- Work instruction
Copy out every line from the records that includes "workflows".
[Exercise material Boundary: Start]
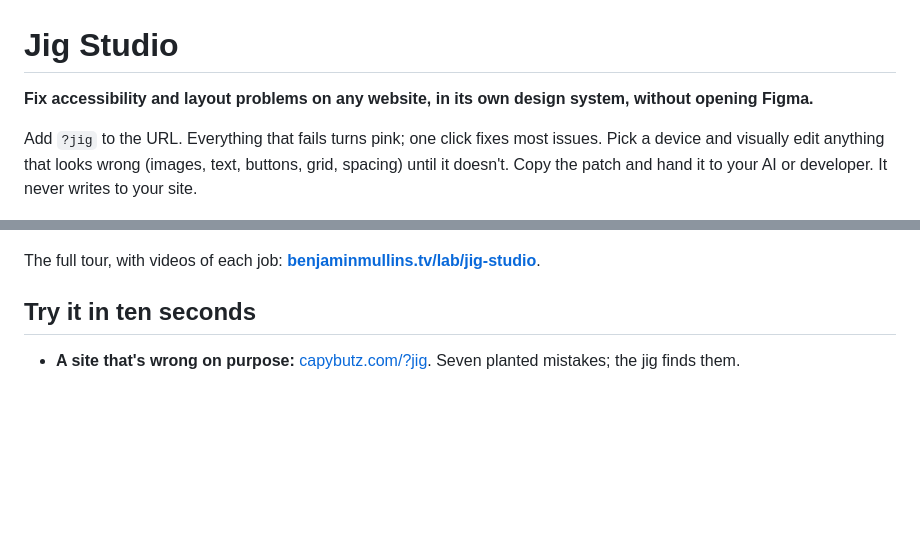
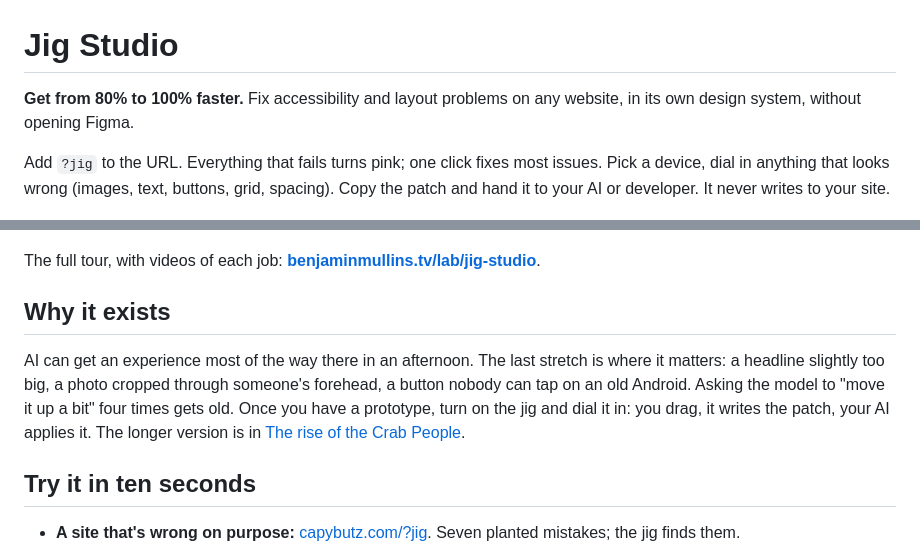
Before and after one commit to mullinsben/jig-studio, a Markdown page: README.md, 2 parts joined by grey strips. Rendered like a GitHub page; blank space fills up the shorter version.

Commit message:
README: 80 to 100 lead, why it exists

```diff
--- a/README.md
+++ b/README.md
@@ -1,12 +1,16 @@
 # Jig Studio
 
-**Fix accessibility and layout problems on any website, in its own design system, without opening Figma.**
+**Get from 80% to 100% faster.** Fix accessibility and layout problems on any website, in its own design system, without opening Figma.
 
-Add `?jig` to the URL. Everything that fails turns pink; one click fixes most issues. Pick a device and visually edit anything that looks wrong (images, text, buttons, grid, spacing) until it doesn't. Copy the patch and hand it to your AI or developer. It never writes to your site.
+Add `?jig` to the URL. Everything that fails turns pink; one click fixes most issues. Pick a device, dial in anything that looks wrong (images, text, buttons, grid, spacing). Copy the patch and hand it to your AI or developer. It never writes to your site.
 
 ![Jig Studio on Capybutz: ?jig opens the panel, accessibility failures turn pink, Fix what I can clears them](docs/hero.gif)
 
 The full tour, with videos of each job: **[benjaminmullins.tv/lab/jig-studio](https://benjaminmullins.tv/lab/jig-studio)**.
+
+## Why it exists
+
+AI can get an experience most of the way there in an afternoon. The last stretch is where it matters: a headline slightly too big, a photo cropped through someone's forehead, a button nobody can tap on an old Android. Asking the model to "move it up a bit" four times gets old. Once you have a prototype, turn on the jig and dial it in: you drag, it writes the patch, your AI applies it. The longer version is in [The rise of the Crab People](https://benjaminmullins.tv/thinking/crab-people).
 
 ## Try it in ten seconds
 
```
[Exercise material Boundary: End]
[Exercise material Boundary: Start]
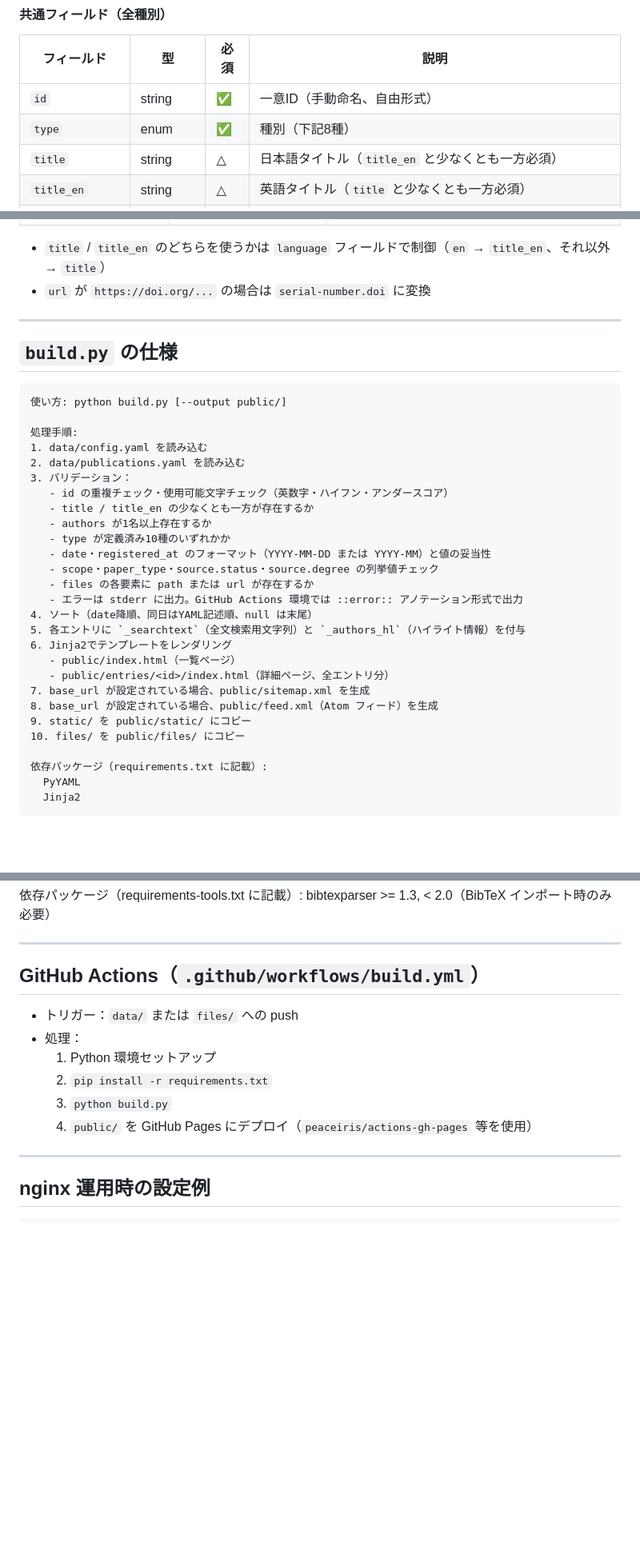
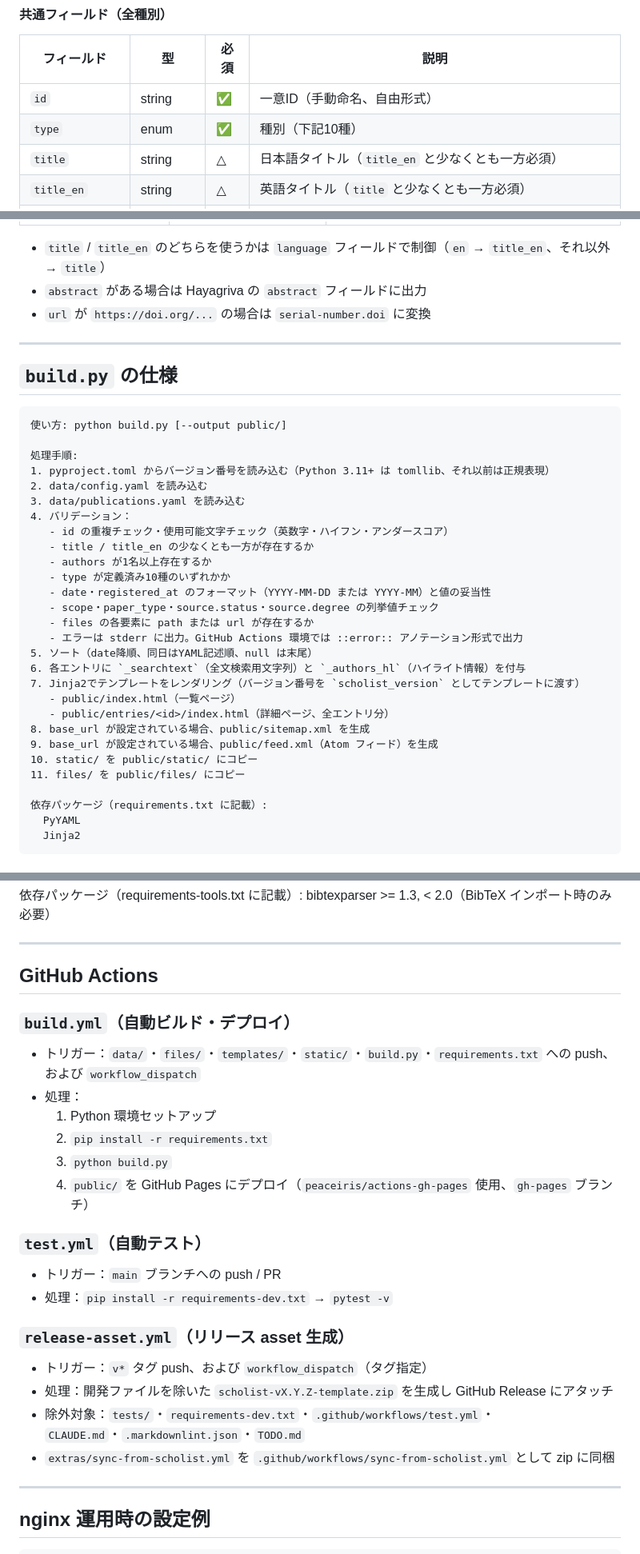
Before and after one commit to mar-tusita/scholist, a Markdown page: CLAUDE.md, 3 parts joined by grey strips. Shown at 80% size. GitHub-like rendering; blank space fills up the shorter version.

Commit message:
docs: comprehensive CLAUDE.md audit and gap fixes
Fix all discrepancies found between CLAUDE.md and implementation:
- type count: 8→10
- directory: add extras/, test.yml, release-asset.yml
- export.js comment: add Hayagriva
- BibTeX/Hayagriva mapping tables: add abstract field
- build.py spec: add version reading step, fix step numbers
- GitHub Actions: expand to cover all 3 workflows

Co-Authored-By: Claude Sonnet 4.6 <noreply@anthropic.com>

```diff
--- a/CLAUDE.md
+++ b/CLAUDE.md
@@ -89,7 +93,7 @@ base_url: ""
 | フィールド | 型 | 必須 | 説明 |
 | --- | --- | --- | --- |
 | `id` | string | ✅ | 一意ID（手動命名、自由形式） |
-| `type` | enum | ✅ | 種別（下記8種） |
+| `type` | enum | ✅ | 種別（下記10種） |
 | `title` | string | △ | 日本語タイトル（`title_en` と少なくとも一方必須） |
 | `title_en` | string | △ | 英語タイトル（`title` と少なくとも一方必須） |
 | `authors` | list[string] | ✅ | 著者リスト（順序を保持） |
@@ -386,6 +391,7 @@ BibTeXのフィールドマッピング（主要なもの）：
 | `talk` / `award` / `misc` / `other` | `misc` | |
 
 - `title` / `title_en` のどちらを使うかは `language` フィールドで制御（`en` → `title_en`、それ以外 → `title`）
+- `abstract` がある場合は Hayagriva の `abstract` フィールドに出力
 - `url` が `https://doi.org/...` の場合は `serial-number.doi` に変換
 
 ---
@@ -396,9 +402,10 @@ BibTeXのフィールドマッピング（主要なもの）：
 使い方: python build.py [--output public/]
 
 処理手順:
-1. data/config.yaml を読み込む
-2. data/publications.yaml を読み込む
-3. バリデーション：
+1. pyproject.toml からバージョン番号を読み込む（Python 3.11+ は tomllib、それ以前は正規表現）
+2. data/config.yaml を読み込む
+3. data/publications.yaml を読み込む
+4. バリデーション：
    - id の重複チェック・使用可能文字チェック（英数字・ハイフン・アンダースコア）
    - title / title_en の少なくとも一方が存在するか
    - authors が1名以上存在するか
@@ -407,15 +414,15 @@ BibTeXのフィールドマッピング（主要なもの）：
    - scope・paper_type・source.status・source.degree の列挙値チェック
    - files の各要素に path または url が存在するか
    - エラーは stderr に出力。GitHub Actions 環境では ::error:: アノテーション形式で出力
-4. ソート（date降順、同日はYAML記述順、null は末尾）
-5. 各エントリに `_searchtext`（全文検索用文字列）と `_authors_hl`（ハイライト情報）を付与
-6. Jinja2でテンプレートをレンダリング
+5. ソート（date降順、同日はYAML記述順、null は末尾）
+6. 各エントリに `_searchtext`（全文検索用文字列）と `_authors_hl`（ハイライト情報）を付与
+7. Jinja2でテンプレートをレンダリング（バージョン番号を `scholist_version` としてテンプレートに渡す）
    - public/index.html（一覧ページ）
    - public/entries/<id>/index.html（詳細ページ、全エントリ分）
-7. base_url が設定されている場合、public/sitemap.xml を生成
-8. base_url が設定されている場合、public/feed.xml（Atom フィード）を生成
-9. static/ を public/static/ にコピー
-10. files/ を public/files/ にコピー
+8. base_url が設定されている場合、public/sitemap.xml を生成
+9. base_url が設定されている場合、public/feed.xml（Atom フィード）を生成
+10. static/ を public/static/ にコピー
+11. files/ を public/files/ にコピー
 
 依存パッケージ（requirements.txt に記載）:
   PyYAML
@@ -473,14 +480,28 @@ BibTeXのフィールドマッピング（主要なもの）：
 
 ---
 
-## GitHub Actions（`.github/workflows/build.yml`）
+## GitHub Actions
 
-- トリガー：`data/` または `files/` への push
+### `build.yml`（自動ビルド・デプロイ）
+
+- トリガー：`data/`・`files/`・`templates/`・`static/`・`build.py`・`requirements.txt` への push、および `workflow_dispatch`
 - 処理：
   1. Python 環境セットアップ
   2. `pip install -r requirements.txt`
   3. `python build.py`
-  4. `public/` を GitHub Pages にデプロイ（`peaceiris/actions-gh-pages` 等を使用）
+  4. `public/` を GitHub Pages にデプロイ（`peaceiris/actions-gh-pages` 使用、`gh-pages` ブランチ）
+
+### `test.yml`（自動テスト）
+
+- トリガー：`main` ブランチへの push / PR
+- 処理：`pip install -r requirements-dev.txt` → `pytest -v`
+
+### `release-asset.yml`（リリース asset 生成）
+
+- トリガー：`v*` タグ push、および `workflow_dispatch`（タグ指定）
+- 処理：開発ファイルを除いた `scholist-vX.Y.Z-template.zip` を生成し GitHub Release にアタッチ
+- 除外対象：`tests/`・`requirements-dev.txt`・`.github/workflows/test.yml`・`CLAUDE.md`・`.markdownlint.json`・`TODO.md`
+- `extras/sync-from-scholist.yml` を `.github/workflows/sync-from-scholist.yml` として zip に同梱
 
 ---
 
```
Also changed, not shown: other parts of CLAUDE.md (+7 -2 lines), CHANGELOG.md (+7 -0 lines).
[Exercise material Boundary: End]
- Result of the exercise
- GitHub Actions: expand to cover all 3 workflows
-## GitHub Actions（`.github/workflows/build.yml`）
+- 除外対象：`tests/`・`requirements-dev.txt`・`.github/workflows/test.yml`・`CLAUDE.md`・`.markdownlint.json`・`TODO.md`
+- `extras/sync-from-scholist.yml` を `.github/workflows/sync-from-scholist.yml` として zip に同梱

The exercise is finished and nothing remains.